|France, Iberia, Northern Italy, and Switzerland|
Classification of Romance languages
Western Romance languages are one of the two subdivisions of a proposed subdivision of the Romance languages based on the La Spezia-Rimini line. They include the Gallo-Romance and Iberian-Romance branches as well as northern Italian. The subdivision is based mainly on the use of the "s" for pluralization, the weakening of some consonants and the pronunciation of "Soft C" as /t?s/ (often later /s/) rather than /t/ as in Italian and Romanian, but that makes the categorization highly problematic because there is a much higher lexical similarity between Italian and French than between French and Spanish. There is also a much higher morphological, orthographic and phonetic similarity between Spanish and Italian than between Italian and French.
Based on mutual intelligibility, Dalby counts a dozen languages: Portuguese, Spanish, Asturian-Leonese, Aragonese, Catalan, Galician, Gascon, Provençal, Gallo-Wallon, French, Franco-Provençal, Romansh, and Ladin. This classification criterion is however problematic, due to the much higher levels of mutual intelligibility between Italo-Romance and Iberian languages than between either of these with Gallo-Romance languages.

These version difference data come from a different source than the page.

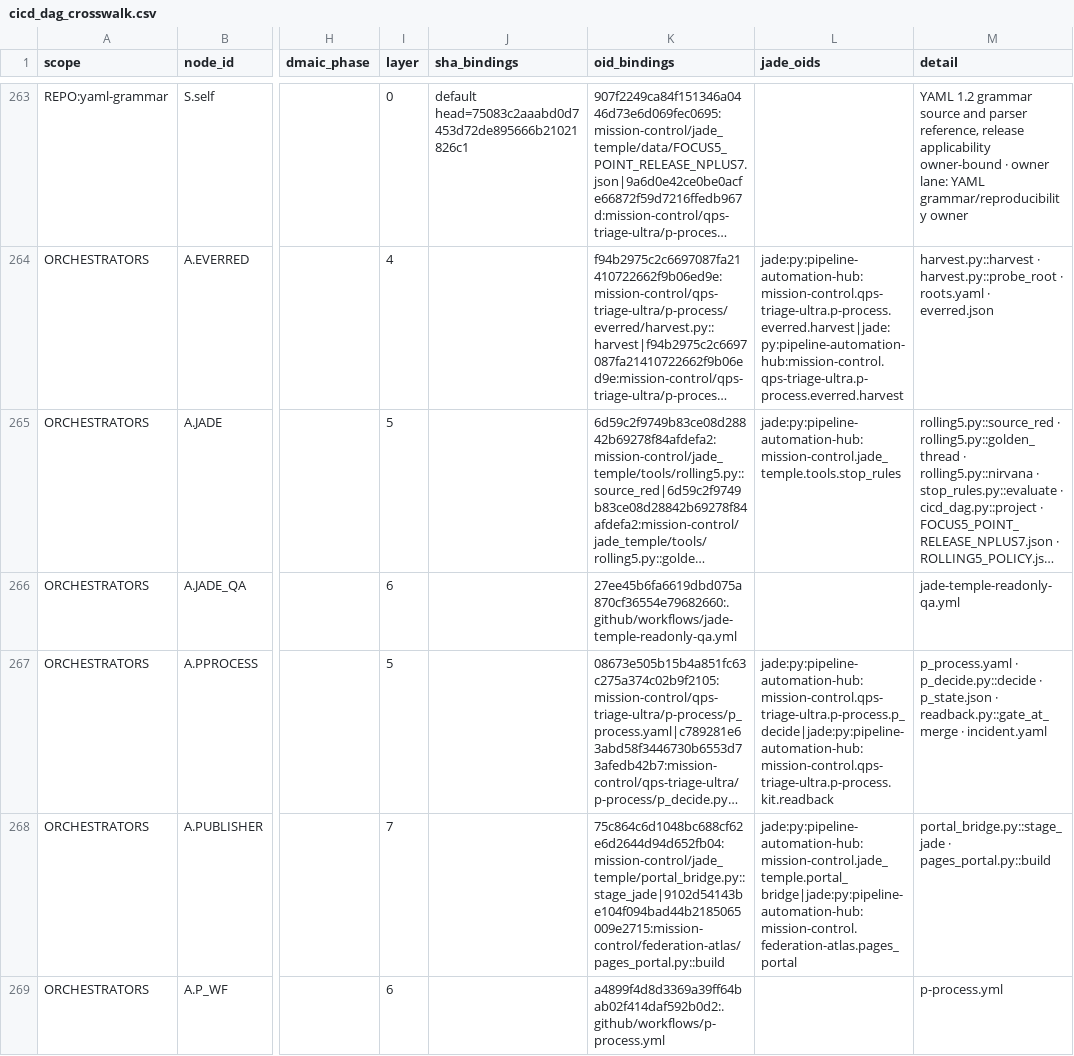
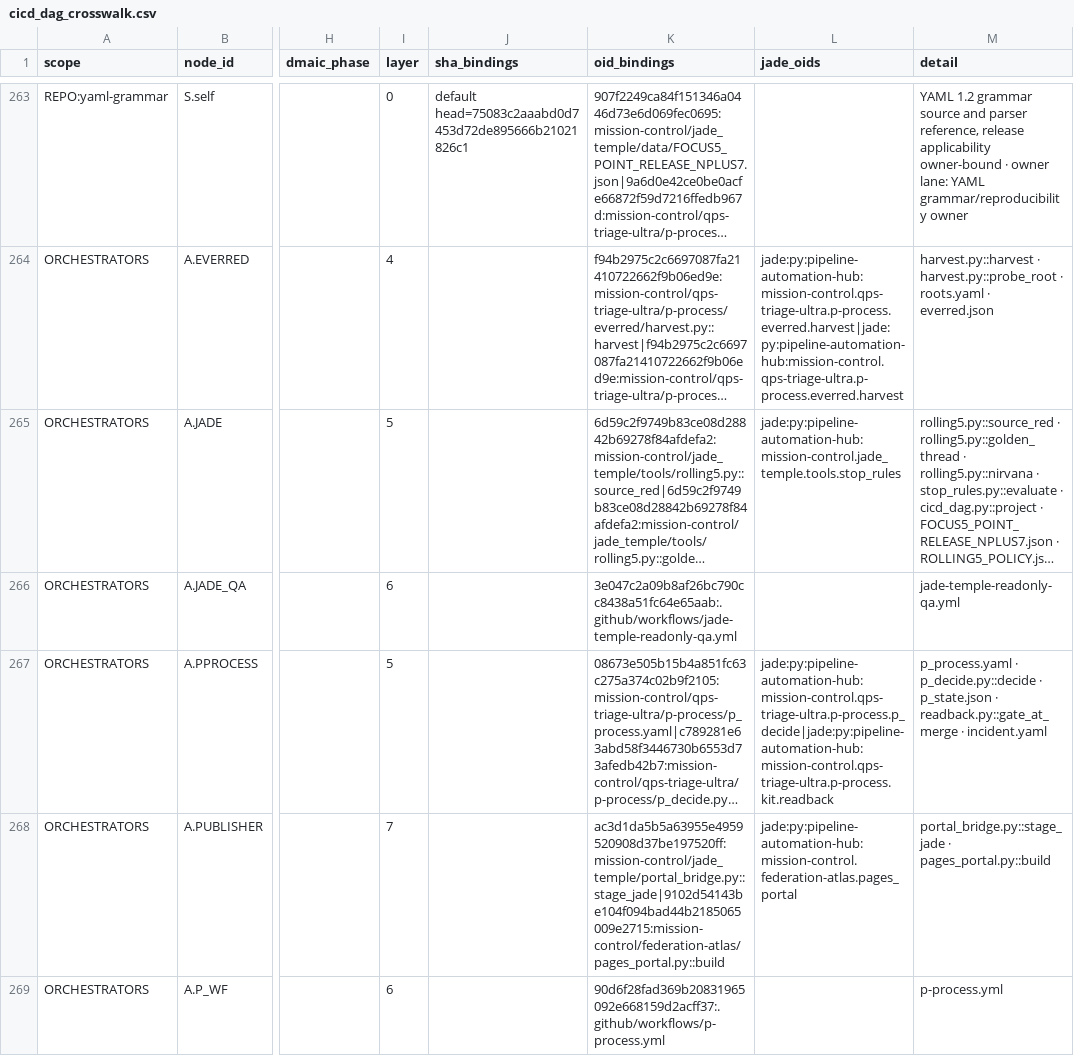
Before and after one commit to GBOGEB/pipeline-automation-hub, a CSV file: mission-control/jade_temple/site/cicd_dag_crosswalk.csv, drawn as a sheet; only a part is shown, gaps mark what is left out; long unchanged cells end in …; the diff covers the shown part only; the diff names each change by its address in the sheet, - before the commit and + after, or states it on an @@ line.

```diff
--- a/mission-control/jade_temple/site/cicd_dag_crosswalk.csv
+++ b/mission-control/jade_temple/site/cicd_dag_crosswalk.csv
-K266 (oid_bindings): 27ee45b6fa6619dbd075a870cf36554e79682660:.github/workflows/jade-temple-readonly-qa.yml
+K266 (oid_bindings): 3e047c2a09b8af26bc790cc8438a51fc64e65aab:.github/workflows/jade-temple-readonly-qa.yml
-K268 (oid_bindings): 75c864c6d1048bc688cf62e6d2644d94d652fb04:mission-control/jade_temple/portal_bridge.py::stage_jade|9102d54143be104f094bad44b2185065009e2715:mission-control/federation-atlas/pages_portal.py::build
+K268 (oid_bindings): ac3d1da5b5a63955e4959520908d37be197520ff:mission-control/jade_temple/portal_bridge.py::stage_jade|9102d54143be104f094bad44b2185065009e2715:mission-control/federation-atlas/pages_portal.py::build
-L268 (jade_oids): jade:py:pipeline-automation-hub:mission-control.jade_temple.portal_bridge|jade:py:pipeline-automation-hub:mission-control.federation-atlas.pages_portal
+L268 (jade_oids): jade:py:pipeline-automation-hub:mission-control.federation-atlas.pages_portal
-K269 (oid_bindings): a4899f4d8d3369a39ff64bab02f414daf592b0d2:.github/workflows/p-process.yml
+K269 (oid_bindings): 90d6f28fad369b20831965092e668159d2acff37:.github/workflows/p-process.yml
```
Also changed, not shown: 20 edited cells elsewhere in this file, 22 other files.
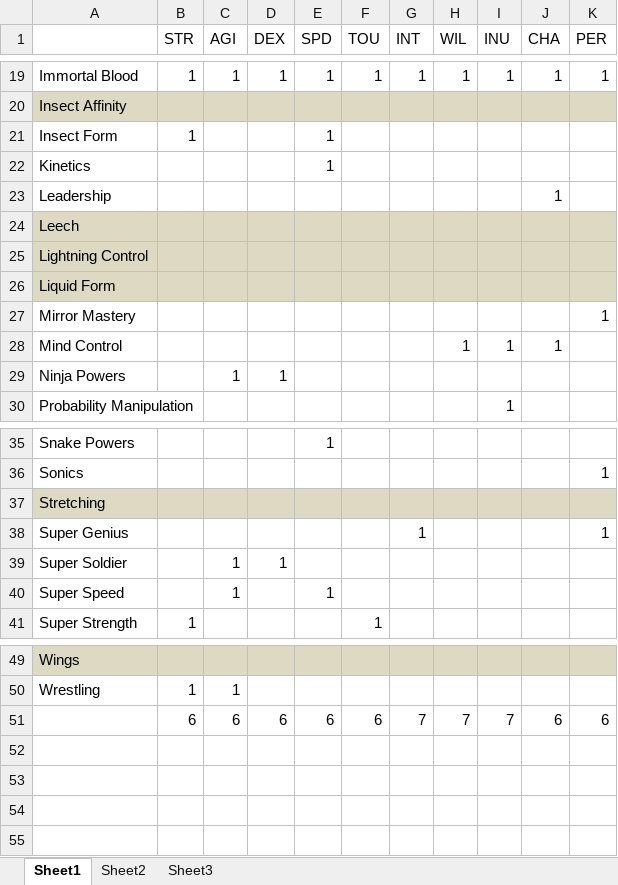
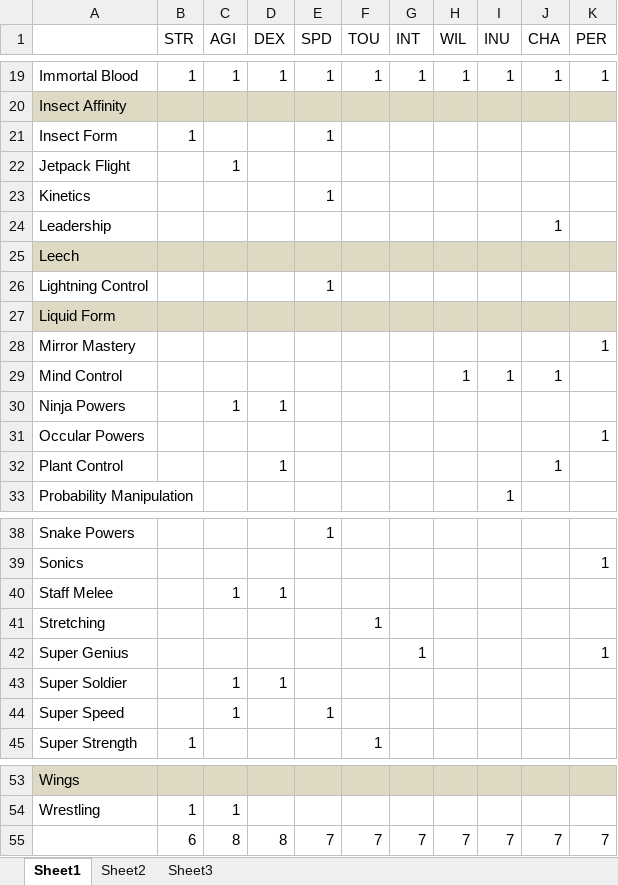
Before and after one commit to cmagoun/Runebearer, an Excel workbook: SupersRules/SuperStats.xlsx, sheet Sheet1, drawn as a sheet; only a part is shown, gaps mark what is left out; values as stored, in another font and other column widths than the file's, no borders; removed rows and columns are numbered as before the commit, all else as after; the diff names each change by its address in the sheet, - before the commit and + after, or states it on an @@ line.

Commit message:
Changed some super stats to balance out the new powersets

```diff
--- a/SupersRules/SuperStats.xlsx (sheet Sheet1)
+++ b/SupersRules/SuperStats.xlsx (sheet Sheet1)
+row 22: Jetpack Flight |  | 1
-A26:K26 fill: #DDD9C3
+A26:K26 fill: none
-E26 (SPD): (empty)
+E26 (SPD): 1
+row 31: Occular Powers |  |  |  |  |  |  |  |  |  | 1
+row 32: Plant Control |  |  | 1 |  |  |  |  |  | 1
+row 40: Staff Melee |  | 1 | 1
-A41:K41 fill: #DDD9C3
+A41:K41 fill: none
-F41 (TOU): (empty)
+F41 (TOU): 1
-row 51:  | 6 | 6 | 6 | 6 | 6 | 7 | 7 | 7 | 6 | 6
+row 55:  | 6 | 8 | 8 | 7 | 7 | 7 | 7 | 7 | 7 | 7
```
Also changed, not shown: 5 other files.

Sardinian does not fit into either Western or Eastern Romance, and may have split off before either.
Today the four most-widely spoken standardized Western Romance languages are Spanish (c. 410 million native speakers, around 125 million second-language speakers), Portuguese (c. 220 million native, another 45 million or so second-language speakers, mainly in Lusophone Africa), French (c. 80 million native speakers, another 70 million or so second-language speakers, mostly in Francophone Africa), and Catalan (c. 7.2 million native). Many of these languages have large numbers of non-native speakers; this is especially the case for French, in widespread use throughout West Africa as a lingua franca.
Gallo-Romance can include:
The Oïl languages, Arpitan and Rhaeto-Romance languages are sometimes called Gallo-Rhaetian, but it is difficult to exclude from this group Gallo-Italic, which according to several linguists forms a particular unity with Rhaeto-Romance.